**What the exercise asks**
Go through the listing below and repeat it exactly, omitting each picture.

**Records supplied**

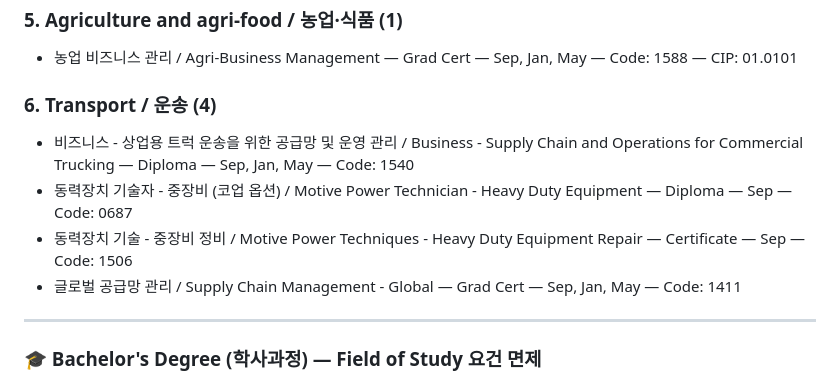
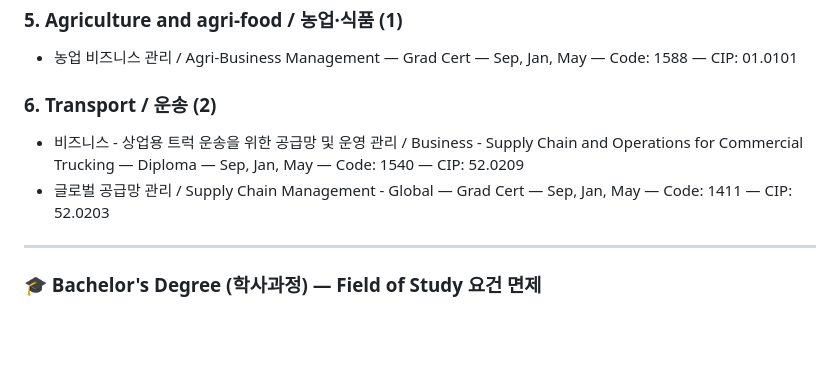
Before and after one commit to studyabroad-ai/colly-library, a Markdown page: content/conestoga-college.md, the part around the change. Drawn GitHub-style; blank space fills up the shorter version.

Commit message:
Fix Transport to 2 programs per Conestoga site filter

```diff
--- a/content/conestoga-college.md
+++ b/content/conestoga-college.md
@@ -371,11 +371,9 @@ Conestoga는 공식 student housing을 운영하며, 현재 확인된 안내 기
 ### 5. Agriculture and agri-food / 농업·식품 (1)
 - 농업 비즈니스 관리 / Agri-Business Management — Grad Cert — Sep, Jan, May — Code: 1588 — CIP: 01.0101
 
-### 6. Transport / 운송 (4)
-- 비즈니스 - 상업용 트럭 운송을 위한 공급망 및 운영 관리 / Business - Supply Chain and Operations for Commercial Trucking — Diploma — Sep, Jan, May — Code: 1540
-- 동력장치 기술자 - 중장비 (코업 옵션) / Motive Power Technician - Heavy Duty Equipment — Diploma — Sep — Code: 0687
-- 동력장치 기술 - 중장비 정비 / Motive Power Techniques - Heavy Duty Equipment Repair — Certificate — Sep — Code: 1506
-- 글로벌 공급망 관리 / Supply Chain Management - Global — Grad Cert — Sep, Jan, May — Code: 1411
+### 6. Transport / 운송 (2)
+- 비즈니스 - 상업용 트럭 운송을 위한 공급망 및 운영 관리 / Business - Supply Chain and Operations for Commercial Trucking — Diploma — Sep, Jan, May — Code: 1540 — CIP: 52.0209
+- 글로벌 공급망 관리 / Supply Chain Management - Global — Grad Cert — Sep, Jan, May — Code: 1411 — CIP: 52.0203
 
 ---
 
```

**Task response**
Before and after one commit to studyabroad-ai/colly-library, a Markdown page: content/conestoga-college.md, the part around the change. Drawn GitHub-style; blank space fills up the shorter version.

Commit message:
Fix Transport to 2 programs per Conestoga site filter

```diff
--- a/content/conestoga-college.md
+++ b/content/conestoga-college.md
@@ -371,11 +371,9 @@ Conestoga는 공식 student housing을 운영하며, 현재 확인된 안내 기
 ### 5. Agriculture and agri-food / 농업·식품 (1)
 - 농업 비즈니스 관리 / Agri-Business Management — Grad Cert — Sep, Jan, May — Code: 1588 — CIP: 01.0101
 
-### 6. Transport / 운송 (4)
-- 비즈니스 - 상업용 트럭 운송을 위한 공급망 및 운영 관리 / Business - Supply Chain and Operations for Commercial Trucking — Diploma — Sep, Jan, May — Code: 1540
-- 동력장치 기술자 - 중장비 (코업 옵션) / Motive Power Technician - Heavy Duty Equipment — Diploma — Sep — Code: 0687
-- 동력장치 기술 - 중장비 정비 / Motive Power Techniques - Heavy Duty Equipment Repair — Certificate — Sep — Code: 1506
-- 글로벌 공급망 관리 / Supply Chain Management - Global — Grad Cert — Sep, Jan, May — Code: 1411
+### 6. Transport / 운송 (2)
+- 비즈니스 - 상업용 트럭 운송을 위한 공급망 및 운영 관리 / Business - Supply Chain and Operations for Commercial Trucking — Diploma — Sep, Jan, May — Code: 1540 — CIP: 52.0209
+- 글로벌 공급망 관리 / Supply Chain Management - Global — Grad Cert — Sep, Jan, May — Code: 1411 — CIP: 52.0203
 
 ---
 
```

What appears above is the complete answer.